Waiting for Dave, Christine and her sister-in-law sit with their feet atop the break wall, watching from the front yard of the cottage as their children play in the waves. “You’ve got to hope it will get better for your kids,” Christine says. “If not, what do you have?” The children will need more education that she got, but college tuition is getting out of reach. “It’s a vicious cycle.”
Those attitudes typify the working-class white perspective across the country. A recent Allstate/National Journal Heartland Monitor poll found that whites without college degrees are just as likely to believe they have fewer opportunities than their parents did as they are to believe they have more. Only a quarter of whites believe that their children will have more chances to get ahead than they do.
Dave Miller wrestles with pessimism, too. “I’m going to work my ass off to see [my children] have better opportunities than us,” he says over breakfast at a Detroit-area diner. He just finished a 24-hour shift at the station and needs to wrap up that home repair. The cottage will have to wait.
For blacks in South Carolina, the road into the working class ran from fields to cities and factories. Tierra Stewart’s grandmother, Betty Stewart, picked cotton in Union County when soybeans, peach trees, and apple orchards also dotted the landscape there. Agriculture eventually yielded to the booming textile industry, and then to factories where Tierra’s aunts and uncle worked eight-hour shifts baking frozen dinners and building luxury cars.
Nationally, about two-thirds of blacks believe they enjoy greater economic opportunity than their parents did at the same age, double the percentage for whites, according to the Heartland Monitor poll. Only one in eight say they have less opportunity.

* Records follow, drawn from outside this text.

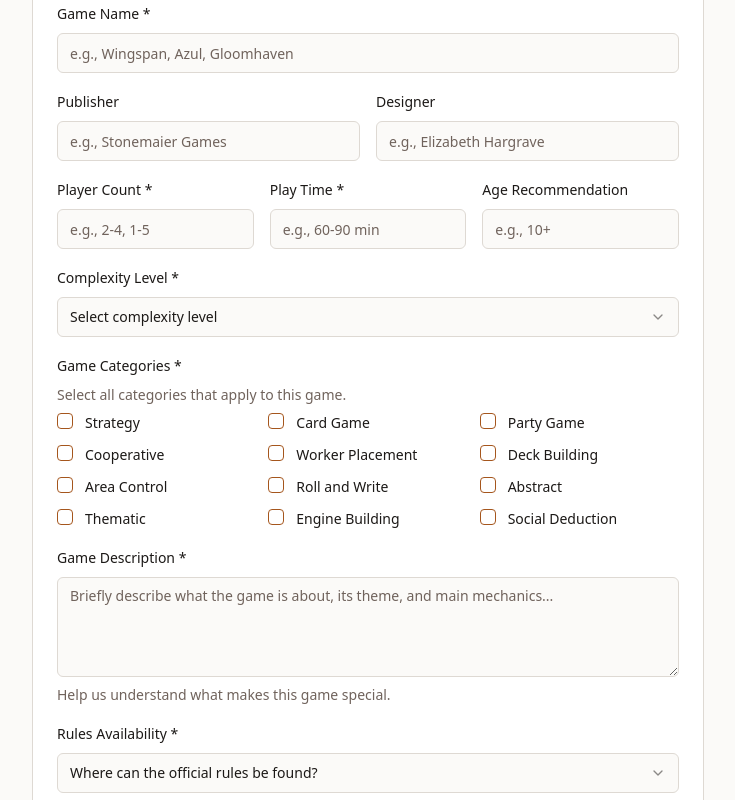
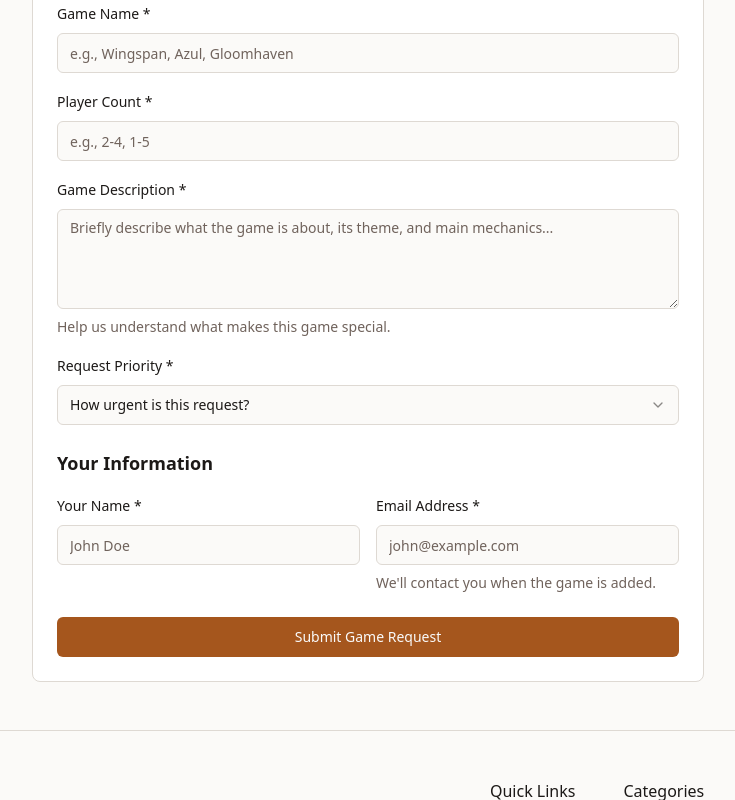
Before and after one commit to LokeshMuruganandham/game-rule-hub, a React (Vite) app: page /contact in a window 1280 px wide. Shown: the part 260-1060 px from the top of the page, without its empty margins (272-1007 px from the left). Built offline with nearby package versions, Linux system fonts and the light colour scheme.

Commit message:
Refactor: Reduce form fields for better UX
The game request form was too long. This commit reduces the number of fields to improve user experience.

```diff
--- a/src/components/forms/GameRequestForm.tsx
+++ b/src/components/forms/GameRequestForm.tsx
@@ -22,33 +22,17 @@ import {
   SelectTrigger,
   SelectValue,
 } from "@/components/ui/select";
-import { Checkbox } from "@/components/ui/checkbox";
 import { toast } from "@/hooks/use-toast";
 
 const formSchema = z.object({
   gameName: z.string().min(2, {
     message: "Game name must be at least 2 characters.",
   }),
-  publisher: z.string().optional(),
-  designer: z.string().optional(),
   playerCount: z.string().min(1, {
     message: "Please specify player count.",
   }),
-  playTime: z.string().min(1, {
-    message: "Please specify play time.",
-  }),
-  ageRecommendation: z.string().optional(),
-  complexity: z.string({
-    required_error: "Please select a complexity level.",
-  }),
-  categories: z.array(z.string()).min(1, {
-    message: "Please select at least one category.",
-  }),
   description: z.string().min(10, {
     message: "Description must be at least 10 characters.",
-  }),
-  rulesAvailability: z.string({
-    required_error: "Please specify where rules can be found.",
   }),
   priority: z.string({
     required_error: "Please select priority level.",
@@ -59,39 +43,17 @@ const formSchema = z.object({
   email: z.string().email({
     message: "Please enter a valid email address.",
   }),
-  additionalNotes: z.string().optional(),
 });
-
-const categories = [
-  "Strategy",
-  "Card Game",
-  "Party Game",
-  "Cooperative",
-  "Worker Placement",
-  "Deck Building",
-  "Area Control",
-  "Roll and Write",
-  "Abstract",
-  "Thematic",
-  "Engine Building",
-  "Social Deduction",
-];
 
 const GameRequestForm = () => {
   const form = useForm<z.infer<typeof formSchema>>({
     resolver: zodResolver(formSchema),
     defaultValues: {
       gameName: "",
-      publisher: "",
-      designer: "",
       playerCount: "",
-      playTime: "",
-      ageRecommendation: "",
       description: "",
-      categories: [],
       yourName: "",
       email: "",
-      additionalNotes: "",
     },
   });
 
@@ -126,146 +88,15 @@ const GameRequestForm = () => {
               )}
             />
 
-            <div className="grid grid-cols-1 md:grid-cols-2 gap-4">
-              <FormField
-                control={form.control}
-                name="publisher"
-                render={({ field }) => (
-                  <FormItem>
-                    <FormLabel>Publisher</FormLabel>
-                    <FormControl>
-                      <Input placeholder="e.g., Stonemaier Games" {...field} />
-                    </FormControl>
-                    <FormMessage />
-                  </FormItem>
-                )}
-              />
-
-              <FormField
-                control={form.control}
-                name="designer"
-                render={({ field }) => (
-                  <FormItem>
-                    <FormLabel>Designer</FormLabel>
-                    <FormControl>
-                      <Input placeholder="e.g., Elizabeth Hargrave" {...field} />
-                    </FormControl>
-                    <FormMessage />
-                  </FormItem>
-                )}
-              />
-            </div>
-
-            <div className="grid grid-cols-1 md:grid-cols-3 gap-4">
-              <FormField
-                control={form.control}
-                name="playerCount"
-                render={({ field }) => (
-                  <FormItem>
-                    <FormLabel>Player Count *</FormLabel>
-                    <FormControl>
-                      <Input placeholder="e.g., 2-4, 1-5" {...field} />
-                    </FormControl>
-                    <FormMessage />
-                  </FormItem>
-                )}
-              />
-
-              <FormField
-                control={form.control}
-                name="playTime"
-                render={({ field }) => (
-                  <FormItem>
-                    <FormLabel>Play Time *</FormLabel>
-                    <FormControl>
-                      <Input placeholder="e.g., 60-90 min" {...field} />
-                    </FormControl>
-                    <FormMessage />
-                  </FormItem>
-                )}
-              />
-
-              <FormField
-                control={form.control}
-                name="ageRecommendation"
-                render={({ field }) => (
-                  <FormItem>
-                    <FormLabel>Age Recommendation</FormLabel>
-                    <FormControl>
-                      <Input placeholder="e.g., 10+" {...field} />
-                    </FormControl>
-                    <FormMessage />
-                  </FormItem>
-                )}
-              />
-            </div>
-
             <FormField
               control={form.control}
-              name="complexity"
+              name="playerCount"
               render={({ field }) => (
                 <FormItem>
-                  <FormLabel>Complexity Level *</FormLabel>
-                  <Select onValueChange={field.onChange} defaultValue={field.value}>
-                    <FormControl>
-                      <SelectTrigger>
-                        <SelectValue placeholder="Select complexity level" />
-                      </SelectTrigger>
-                    </FormControl>
-                    <SelectContent>
-                      <SelectItem value="1">1 - Light (Easy to learn)</SelectItem>
-                      <SelectItem value="2">2 - Medium Light</SelectItem>
-                      <SelectItem value="3">3 - Medium</SelectItem>
-                      <SelectItem value="4">4 - Medium Heavy</SelectItem>
-                      <SelectItem value="5">5 - Heavy (Complex)</SelectItem>
-                    </SelectContent>
-                  </Select>
-                  <FormMessage />
-                </FormItem>
-              )}
-            />
-
-            <FormField
-              control={form.control}
-              name="categories"
-              render={() => (
-                <FormItem>
-                  <FormLabel>Game Categories *</FormLabel>
-                  <FormDescription>
-                    Select all categories that apply to this game.
-                  </FormDescription>
-                  <div className="grid grid-cols-2 md:grid-cols-3 gap-3">
-                    {categories.map((category) => (
-                      <FormField
-                        key={category}
-                        control={form.control}
-                        name="categories"
-                        render={({ field }) => {
-                          return (
-                            <FormItem className="flex flex-row items-start space-x-3 space-y-0">
-                              <FormControl>
-                                <Checkbox
-                                  checked={field.value?.includes(category)}
-                                  onCheckedChange={(checked) => {
-                                    return checked
-                                      ? field.onChange([...field.value, category])
-                                      : field.onChange(
-                                          field.value?.filter(
-                                            (value) => value !== category
-                                          )
-                                        );
-                                  }}
-                                />
-                              </FormControl>
-                              <FormLabel className="text-sm font-normal">
-                                {category}
-                              </FormLabel>
-                            </FormItem>
-                          );
-                        }}
-                      />
-                    ))}
-                  </div>
+                  <FormLabel>Player Count *</FormLabel>
+                  <FormControl>
+                    <Input placeholder="e.g., 2-4, 1-5" {...field} />
+                  </FormControl>
                   <FormMessage />
                 </FormItem>
               )}
@@ -287,32 +118,6 @@ const GameRequestForm = () => {
                   <FormDescription>
                     Help us understand what makes this game special.
                   </FormDescription>
-                  <FormMessage />
-                </FormItem>
-              )}
-            />
-
-            <FormField
-              control={form.control}
-              name="rulesAvailability"
-              render={({ field }) => (
-                <FormItem>
-                  <FormLabel>Rules Availability *</FormLabel>
-                  <Select onValueChange={field.onChange} defaultValue={field.value}>
-                    <FormControl>
-                      <SelectTrigger>
-                        <SelectValue placeholder="Where can the official rules be found?" />
-                      </SelectTrigger>
-                    </FormControl>
-                    <SelectContent>
-                      <SelectItem value="publisher-website">Publisher's Website</SelectItem>
-                      <SelectItem value="boardgamegeek">BoardGameGeek</SelectItem>
-                      <SelectItem value="game-box">Game Box Only</SelectItem>
-                      <SelectItem value="multiple-sources">Multiple Sources</SelectItem>
-                      <SelectItem value="hard-to-find">Hard to Find</SelectItem>
-                      <SelectItem value="not-sure">Not Sure</SelectItem>
-                    </SelectContent>
-                  </Select>
                   <FormMessage />
                 </FormItem>
               )}
@@ -378,24 +183,6 @@ const GameRequestForm = () => {
                 )}
               />
             </div>
-
-            <FormField
-              control={form.control}
-              name="additionalNotes"
-              render={({ field }) => (
-                <FormItem>
-                  <FormLabel>Additional Notes</FormLabel>
-                  <FormControl>
-                    <Textarea
-                      placeholder="Any additional information, special requirements, or clarifications..."
-                      className="min-h-[80px]"
-                      {...field}
-                    />
-                  </FormControl>
-                  <FormMessage />
-                </FormItem>
-              )}
-            />
           </div>
 
           <Button type="submit" className="w-full">
```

Nearly three in five believe that their children will find even more chances to get ahead than they have.
It’s easy to see why Tierra believes she’ll do better than her parents. Her mother shuttled between jobs, working for an Adidas plant or for the payroll department of a health care company. Tierra never remembers her father holding down steady work apart from the occasional construction job. Later, he landed in jail for fatally shooting his girlfriend in a domestic dispute.
Tierra’s best economic role model today is her Aunt Cynthia, her closest relative to go to college. Cynthia and her husband of 23 years live in a planned community with a well-manicured lawn and a spotlessly clean truck in the driveway. Cynthia is a social worker who deals with troubled youth. She offered her car when Tierra’s broke down, and she often bails her niece out when something goes wrong. Like Cynthia, most of Tierra’s aunts and uncles own their homes. They buy new cars. Occasionally, they take vacations (a few of them recently returned from a wedding in Las Vegas). They’ve worked for the same factories or companies for 10, 13, 17, or 30 years, jobs with health insurance.
The family members in Tierra’s generation enjoy less security, but they dream bigger. Tierra has round cheeks and a wide smile, and she looks young enough to be in high school. Her voice is quiet and low. At work, she wears gold hoop earrings and pulls her hair into a tiny bun; at home, she prefers jeans and fitted T-shirts, a sharp contrast to how she dresses Quay—in colorful, brand-name polo shirts, ironed shorts, and white socks.
After high school, Tierra made $8.90 per hour at the Wal-Mart bakery. But then she earned a certificate as a nursing assistant from Spartanburg Community College in May 2009 and quickly found work in the booming medical field. Now she works at homes for senior citizens and disabled people, making $10.55. “Grandma Betty was picking cotton in the fields when she was my age,” she says. “My life is better.”
Tierra and her 24-year-old brother, Antwan Booker, both harbor dreams of returning to college, securing middle-class—even corporate—jobs, and leaving South Carolina, if not for work then at least for vacation. Tierra wants to become a hospital nurse, a job that she’s heard pays as much as $28 per hour. After three years of job searching, Antwan now makes $17 an hour at a paper plant, but he hopes, someday, to land an accounting position at a big bank in Charlotte, N.C., where he might earn enough to buy season tickets for the Panthers or the Bobcats.
Their aspirations embody the relentless optimism of black Americans. Typically, the younger you are, the more hopeful you are about the future. A Pew Mobility Project analysis this spring found that, holding all other factors constant, being black was “equivalent to knocking 20 years off one’s age in terms of hopefulness.”